### [TASK GOAL]
Where the word "mark" occurs in a line of the listing, please copy the line.

### [ENTRIES SUPPLIED]
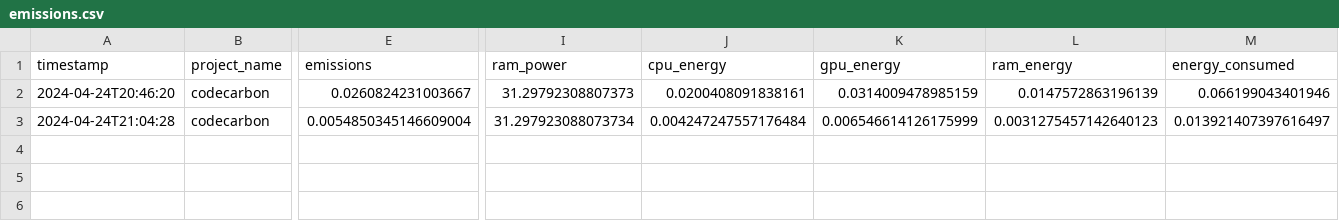
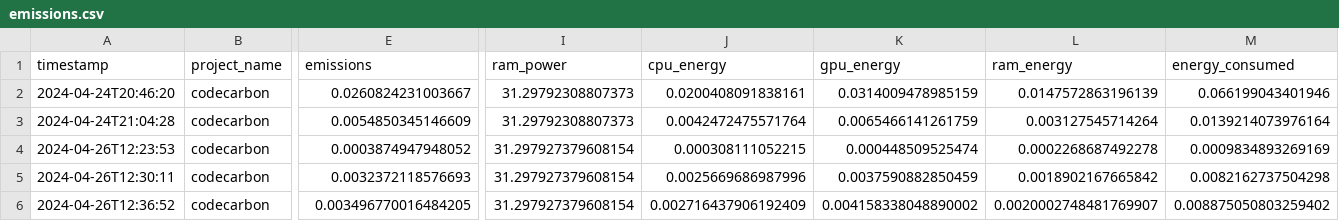
Before and after one commit to fabiopernisi/ita-many-shots-jailbreaking, a CSV file: src/emissions.csv, drawn as a sheet; only a part is shown, gaps mark what is left out; rows hold the shown columns only; the diff names each change by its address in the sheet, - before the commit and + after, or states it on an @@ line.

```diff
--- a/src/emissions.csv
+++ b/src/emissions.csv
-E3 (emissions): 0.0054850345146609004
+E3 (emissions): 0.0054850345146609
-I3 (ram_power): 31.297923088073734
+I3 (ram_power): 31.29792308807373
-J3 (cpu_energy): 0.004247247557176484
+J3 (cpu_energy): 0.0042472475571764
-K3 (gpu_energy): 0.006546614126175999
+K3 (gpu_energy): 0.0065466141261759
-L3 (ram_energy): 0.0031275457142640123
+L3 (ram_energy): 0.003127545714264
-M3 (energy_consumed): 0.013921407397616497
+M3 (energy_consumed): 0.0139214073976164
+row 4: 2024-04-26T12:23:53 | codecarbon | 0.0003874947948052 | 31.297927379608154 | 0.000308111052215 | 0.000448509525474 | 0.0002268687492278 | 0.0009834893269169
+row 5: 2024-04-26T12:30:11 | codecarbon | 0.0032372118576693 | 31.297927379608154 | 0.0025669686987996 | 0.0037590882850459 | 0.0018902167665842 | 0.0082162737504298
+row 6: 2024-04-26T12:36:52 | codecarbon | 0.003496770016484205 | 31.297927379608154 | 0.002716437906192409 | 0.004158338048890002 | 0.0020002748481769907 | 0.008875050803259402
```
Also changed, not shown: 1 other file.
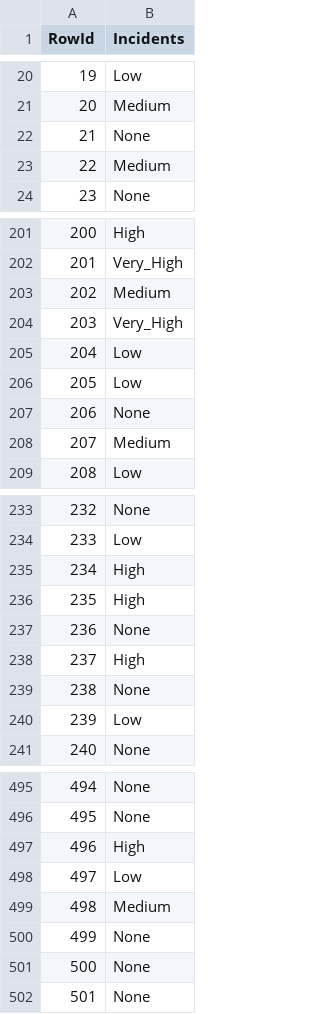
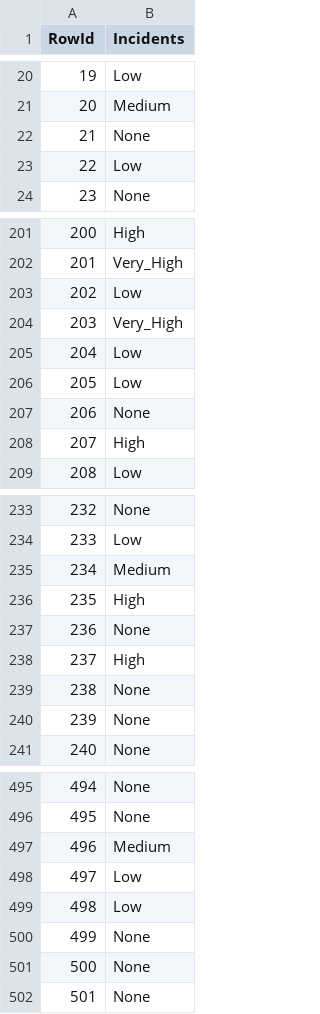
Before and after one commit to rsaSantos/DAA-Project, a CSV file: Task 2 (Competition)/results/XGBClassifier.csv, drawn as a sheet; only a part is shown, gaps mark what is left out; the diff covers the shown part only.

```diff
--- a/Task 2 (Competition)/results/XGBClassifier.csv
+++ b/Task 2 (Competition)/results/XGBClassifier.csv
@@ -22,3 +22,3 @@ RowId,Incidents
 21,None
-22,Medium
+22,Low
 23,None
@@ -202,3 +202,3 @@ RowId,Incidents
 201,Very_High
-202,Medium
+202,Low
 203,Very_High
@@ -207,3 +207,3 @@ RowId,Incidents
 206,None
-207,Medium
+207,High
 208,Low
@@ -234,3 +234,3 @@ RowId,Incidents
 233,Low
-234,High
+234,Medium
 235,High
@@ -239,3 +239,3 @@ RowId,Incidents
 238,None
-239,Low
+239,None
 240,None
@@ -496,5 +496,5 @@ RowId,Incidents
 495,None
-496,High
+496,Medium
 497,Low
-498,Medium
+498,Low
 499,None
```
Also changed, not shown: 41 edited cells elsewhere in this file, Task 2 (Competition)/results/DecisionTrees.csv, 1 other file.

### [ANSWER SPACE]
Before and after one commit to fabiopernisi/ita-many-shots-jailbreaking, a CSV file: src/emissions.csv, drawn as a sheet; only a part is shown, gaps mark what is left out; rows hold the shown columns only; the diff names each change by its address in the sheet, - before the commit and + after, or states it on an @@ line.
Before and after one commit to rsaSantos/DAA-Project, a CSV file: Task 2 (Competition)/results/XGBClassifier.csv, drawn as a sheet; only a part is shown, gaps mark what is left out; the diff covers the shown part only.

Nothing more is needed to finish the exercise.